The lower a cooler can keep the CPU's core temperature, the better its cooling performance. In this assessment, noise does not play a role at all. If, for example, a product is unable to cool the processor to the point where it does not have to throttle its clock speed, that cooler will receive 0 points. Of course, it is entirely possible that the same cooler could have no trouble at all cooling a processor with lower thermal power dissipation, but we specifically chose Intel's Core 2 Quad QX6850 for reasons explained above. Points are awarded separately for each kind of cooling, e.g. water, air, compressor, passive, etc. Thus, a passive cooler may score 10 points where a water cooler may only be awarded 8, even though the water cooler is able to keep the core temperature lower.
If the cooler's shipping box specifically advertises the product as "Intel quad-core ready", it automatically fails if it cannot back up this claim in practice. Some of the review candidates in the roundup are sold for use with lower thermal dissipation grades, and are marked accordingly on their retail boxes. These are tested separately on a Core 2 Duo processor.
We measure the noise produced by the coolers at a distance of 50 cm. Any sounds produced by the product, such as whirring, rattling and buzzing, are a component of the measurement. A passive cooler receives 10 points. If the noise is so high that it makes working on the PC impossible, or if it produces distracting noises such as a whine, it scores 0 points.
Under the heading called installation, we rate the ease of use when mounting and installing the cooler. A product cannot reach a score of 10 points if the motherboard has to be removed from the PC case for the cooler to be installed. If more than two hands are required for the installation of the product, meaning a second person has to assist, the product receives a score of 0 points - and this is not as rare an occurrence as you might expect.
These seemingly draconian evaluation measures are the response to the large number of coolers in this roundup. Otherwise, all coolers' scores would congregate somewhere in the middle ground. The final score is not exclusively a result of the individual disciplines' scores, either - sometimes, our overall impression of a product can't be expressed simply as a summation of the three test criteria alone.
- The Heat Is On - CPU Coolers Compared

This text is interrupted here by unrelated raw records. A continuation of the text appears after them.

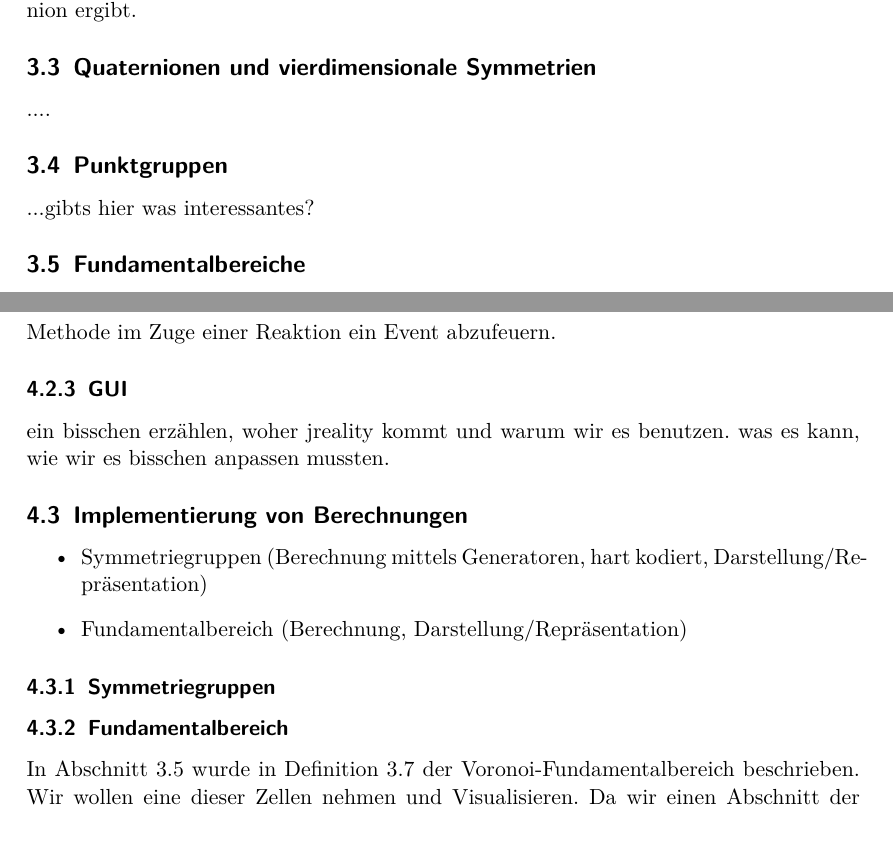
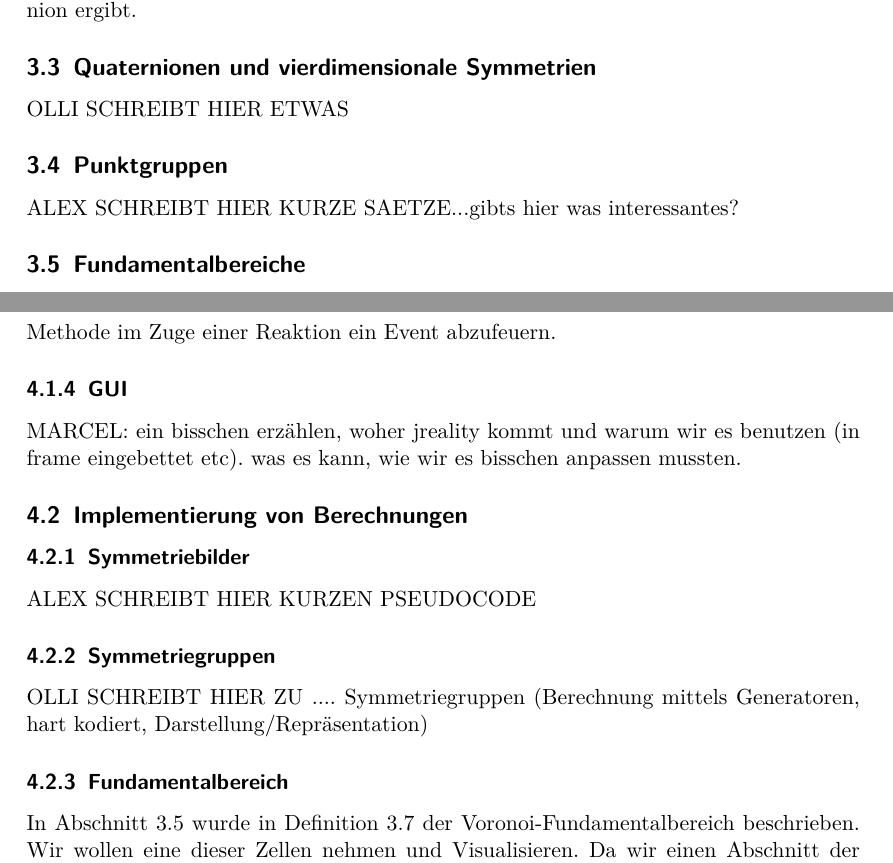
Before and after one commit to Ryugoron/point-groups, a LaTeX document (doc/report/report.tex, which reads doc/report/parts/mathematischeGrundlagen.tex, doc/report/parts/umsetzung.tex): two parts of pages 6 and 10 of 13, joined at a grey line, cut so that both start at the same text, the shorter picture padded with empty space. Compiled offline with pdfLaTeX.

Commit message:
anpassund und todo bezeichner zum REPORT

```diff
--- a/doc/report/parts/mathematischeGrundlagen.tex
+++ b/doc/report/parts/mathematischeGrundlagen.tex
@@ -75,10 +75,10 @@ an einer Ebene $\Pi: vn = 0$ durch den Ursprung mit Normalenvektor $n$ gespielt
 beschrieben, wobei sich $p$ wieder durch Interpretation von $(p_x, p_y, p_z)$ als reines Quaternion ergibt.
 
 \subsection{Quaternionen und vierdimensionale Symmetrien}
-....
+OLLI SCHREIBT HIER ETWAS
 
 \subsection{Punktgruppen}
-...gibts hier was interessantes?
+ALEX SCHREIBT HIER KURZE SAETZE...gibts hier was interessantes?
 
 \subsection{Fundamentalbereiche}\label{fundamentalbereich}
 
--- a/doc/report/parts/umsetzung.tex
+++ b/doc/report/parts/umsetzung.tex
@@ -93,15 +92,13 @@
 %            wobei Concrete durch konkrete Namen ersetzt werden kann.
 
         \subsubsection{GUI\label{ssec:gui}}
-             ein bisschen erzählen, woher jreality kommt und warum wir es benutzen. was es kann, wie wir es bisschen anpassen mussten.
+             MARCEL: ein bisschen erzählen, woher jreality kommt und warum wir es benutzen (in frame eingebettet etc). was es kann, wie wir es bisschen anpassen mussten.
 
 \subsection{Implementierung von Berechnungen}
-    \begin{itemize}
-        \item Symmetriegruppen (Berechnung mittels Generatoren, hart kodiert, Darstellung/Repräsentation)
-        \item Fundamentalbereich (Berechnung, Darstellung/Repräsentation)
-    \end{itemize}
-
+    \subsubsection{Symmetriebilder}
+        ALEX SCHREIBT HIER KURZEN PSEUDOCODE
     \subsubsection{Symmetriegruppen}
+        OLLI SCHREIBT HIER ZU .... Symmetriegruppen (Berechnung mittels Generatoren, hart kodiert, Darstellung/Repräsentation)
     \subsubsection{Fundamentalbereich}
          In Abschnitt \ref{fundamentalbereich} wurde in Definition \ref{fundamentalbereich:voronoi} der Voronoi-Fundamentalbereich beschrieben. Wir wollen eine dieser Zellen
          nehmen und Visualisieren. Da wir einen Abschnitt der $S^3$ nicht leicht visualsieren können, benötigen wir zunächst eine Projektion das Vornoi-Fundamentalbereiches auf
```
Also changed, not shown: doc/report/parts/umsetzung.tex (17 more changed lines).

- The Test Platform And Methodology - Four Cores Under Load
- The Criteria - Cooling, Noise And Ease Of Installation
- Zaward Sylphee - The Ugly Duckling
- Zalman CNPS8700LED - The Real Catastrophe
- Foxconn NBT-CMI7759B C - The Design Snafu
- Zaward Vivo - The One That Falls Apart
- Thermalright IFX-14 - The Giant Of Cooling
- Noctua NH-U12F - The Silent Type
- Scythe Kama Cross - The Sham Package
- Silverstone Nitrogon NT06 Lite - The One With Its Screws Loose
- Scythe Ninja Plus Rev. B - The Cutting Edge Cooler
- MSI / Watercool HydroGen - The User Friendly Solution
- MSI / Watercool HydroGen (Cont'd)
- Zerotherm Nirvana NV120 - The Hardware Killer
- Tom's Hardware Performance Results
- Cooling Performance
- Noise Level
- Weight And Fan Speed
- The Conclusion - Failure Rate Of 45% - Thermalright And MSI/Watercool Recommended